mhog wrote:cryophonik wrote:zvenx wrote:not sure what is neuro-wipe.
It's these people
I can read "Jordan Rudess". Wow!
Ha, missed this. This is known in sales psychology as the 'Higher Authority' play.
When all other arguments fail, find someone they look up to and point out they use it, because subconsciously, we want to be like them. Don't you?
Really shows more of the weakness of a product than it's strength.
I actually delayed myself from buying Zebra because people were throwing Zimmer at me as a reason to buy it. What got me to finally make the buy was the filters. I have an inkling that could be the same for Omnisph.
Motif's? I have some specific uses for them, especially in playing jam sessions/gigs where the esoteric sounds of Omni and Alchemy are not well received by the rockstars in their own mind that don't want or need them. Generally all you need is some pianos and organs and a couple of synth leads for them. Motif's are great for that, regardless of the band's individual tone. I love my Motif's, but I wouldn't call them favorites I couldn't live without.
Back to topic (sort of):The rep believed that Omnisph is only for cinematic and Alchemy was for only EDM. Well, I knew he wasn't listening to the Omni users and which specific sound sets he had listened to in Alchemy by that statement. Both are used in many more ways. Cheap sales ploys rarely work on me ('Urgency Plays' at the right price can do it sometimes though).
Another thing we hear often on KVR... "Each VST has it's own character and layering them together often gives more variance in sound that can make it yours". What seems to be more true in Omniland though is the idea you don't need different characters in tone or engines, just a lot of samples in eight layers.

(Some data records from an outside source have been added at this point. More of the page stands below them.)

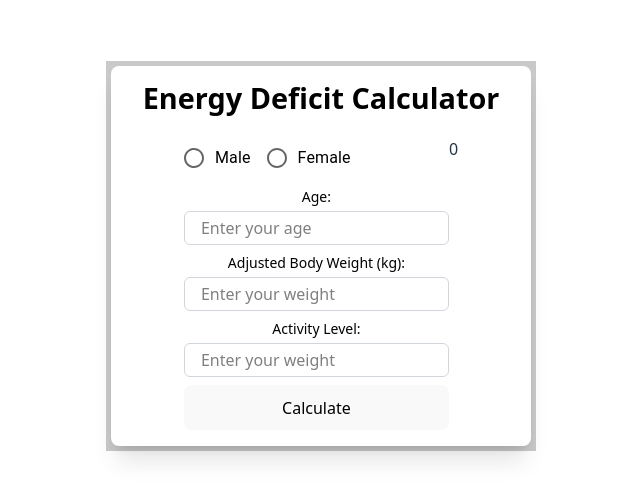
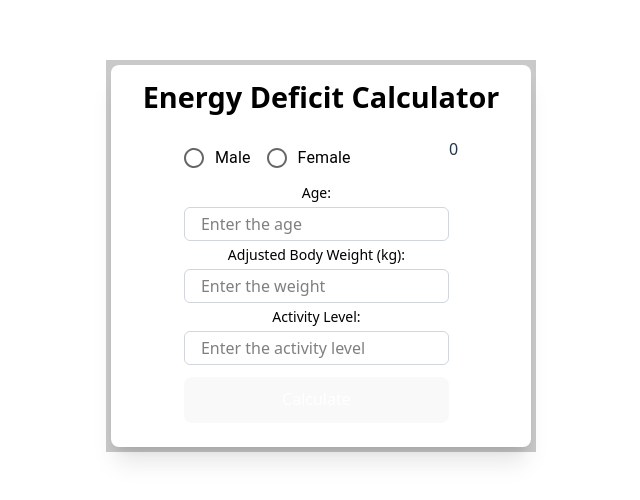
Before and after one commit to vincent-wijaya/BMRCalculatorExtension, a React (Vite) app: page / in a window 1280 px wide. Shown: the part 144-644 px from the top of the page, without its empty margins (319-959 px from the left). Built offline with nearby package versions, Linux system fonts and the light colour scheme.

Commit message:
Add input validation and error display

```diff
--- a/src/App.tsx
+++ b/src/App.tsx
@@ -1,4 +1,4 @@
-import { DEFICIT, MAX_ACTIVITY_LEVEL, MIN_ACTIVITY_LEVEL } from "./constants";
+import { DEFICIT, MAX_ACTIVITY_LEVEL, MIN_ACTIVITY_LEVEL, MIN_AGE } from "./constants";
 import "./App.css";
 import { useState } from "react";
 import { FormControl, FormControlLabel, Radio, RadioGroup } from "@mui/material";
@@ -9,21 +9,40 @@ function App() {
   const [sex, setSex] = useState<Sex>();
   const [age, setAge] = useState<number>();
   const [weight, setWeight] = useState<number>();
-  const [activityLevelMultiplier, setActivityLevelMultiplier] = useState<number>();
+  const [activityLevel, setActivityLevel] = useState<number>();
   const [bmr, setBmr] = useState<number>(0);
   const [energyRequirement, setEnergyRequirement] = useState<number>(0);
   const [energyRequirementSubtracted, setEnergyRequirementSubtracted] = useState<number>(0);
+  const [errors, setErrors] = useState<string[]>([]);
+
+  const validate = (): boolean => {
+    const currentErrors: string[] = [];
+
+    if (!sex || !age || !weight || !activityLevel) {
+      currentErrors.push('Missing fields');
+      setErrors(currentErrors);
+      return false;
+    }
+
+    if (age < 18) {
+      currentErrors.push('Age must be above 18');
+    }
+
+    if (activityLevel < MIN_ACTIVITY_LEVEL || activityLevel > MAX_ACTIVITY_LEVEL) {
+      currentErrors.push(`Activity Level must be between ${MIN_ACTIVITY_LEVEL} and ${MAX_ACTIVITY_LEVEL}`);
+    }
+
+    setErrors(currentErrors);
+    return errors.length === 0;
+  }
 
   const handleSubmit = () => {
-    if (!sex || !age || !weight || !activityLevelMultiplier) {
-      alert("Please fill in all fields.");
-      return;
-    }
+    if (!validate()) return;
 
-    const bmr = calculateBMR(age, weight, sex);
+    const bmr = calculateBMR(age!, weight!, sex!);
     setBmr(Math.round(bmr));
 
-    const energyRequirement = calculateEnergyRequirement(bmr, activityLevelMultiplier);
+    const energyRequirement = calculateEnergyRequirement(bmr, activityLevel!);
     setEnergyRequirement(Math.round(energyRequirement));
 
     const energyRequirementSubtracted = calculateEER(energyRequirement);
@@ -42,7 +61,7 @@ function App() {
         <h1 className="font-bold text-black mb-6 text-center">
           Energy Deficit Calculator
         </h1>
-        <FormControl className="space-y-2 text-black">
+        <FormControl className="space-y-1 text-black">
           <RadioGroup
             value={sex}
             row
@@ -66,15 +85,15 @@ function App() {
               type="number"
               id="age"
               name="age"
+              min={MIN_AGE}
               required
               className="w-full px-4 py-1 text-black rounded-md border border-gray-300 bg-white focus:outline-none focus:ring-2 focus:ring-blue-500 focus:border-transparent"
-              placeholder="Enter your age"
+              placeholder="Enter the age"
               onChange={(e) => setAge(Number(e.target.value))}
             />
           </div>
 
-          <div className="flex items-center gap-1">
-            <div className="space-y-1 flex-1">
+          <div className="space-y-1">
             <label
               htmlFor="weight"
               className="block text-sm font-medium text-black"
@@ -89,10 +108,9 @@ function App() {
               color=""
               required
               className="w-full text-black px-4 py-1 rounded-md border border-gray-300 bg-white focus:outline-none focus:ring-2 focus:ring-blue-500 focus:border-transparent"
-                placeholder="Enter your weight"
+              placeholder="Enter the weight"
               onChange={(e) => setWeight(Number(e.target.value))}
             />
-            </div>
           </div>
 
           <div className="space-y-1">
@@ -103,7 +121,7 @@ function App() {
               Activity Level:
             </label>
             <input
-              value={activityLevelMultiplier}
+              value={activityLevel}
               type="number"
               id="activity-level"
               name="weight"
@@ -112,18 +130,30 @@ function App() {
               max={MAX_ACTIVITY_LEVEL}
               required
               className="w-full text-black px-4 py-1 rounded-md border border-gray-300 bg-white focus:outline-none focus:ring-2 focus:ring-blue-500 focus:border-transparent"
-              placeholder="Enter your weight"
-              onChange={(e) => setActivityLevelMultiplier(Number(e.target.value))}
+              placeholder="Enter the activity level"
+              onChange={(e) => setActivityLevel(Number(e.target.value))}
             />
           </div>
 
           <button
             type="submit"
             onClick={handleSubmit}
-            className="w-full bg-blue-500 hover:bg-blue-600 text-black font-semibold py-2.5 rounded-md transition-colors duration-300"
+            className="w-full bg-blue-500 hover:bg-blue-600 text-white font-bold text-lg my-2 py-2.5 rounded-md transition-colors duration-300"
           >
             Calculate
           </button>
+
+          <div>
+            {errors.length > 0 && (
+              <div className="text-red-500">
+                {
+                  errors.map((error, index) => (
+                    <p key={index}>{error}</p>
+                  ))
+                }
+              </div>
+            )}
+          </div>
         </FormControl>
         {
           bmr && energyRequirement && energyRequirementSubtracted && (
```
Lines whose indentation alone changed are shown as unchanged.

That belief does sound rather thin.
(Btw, I only list the instruments I program, not all the ones I use or own.)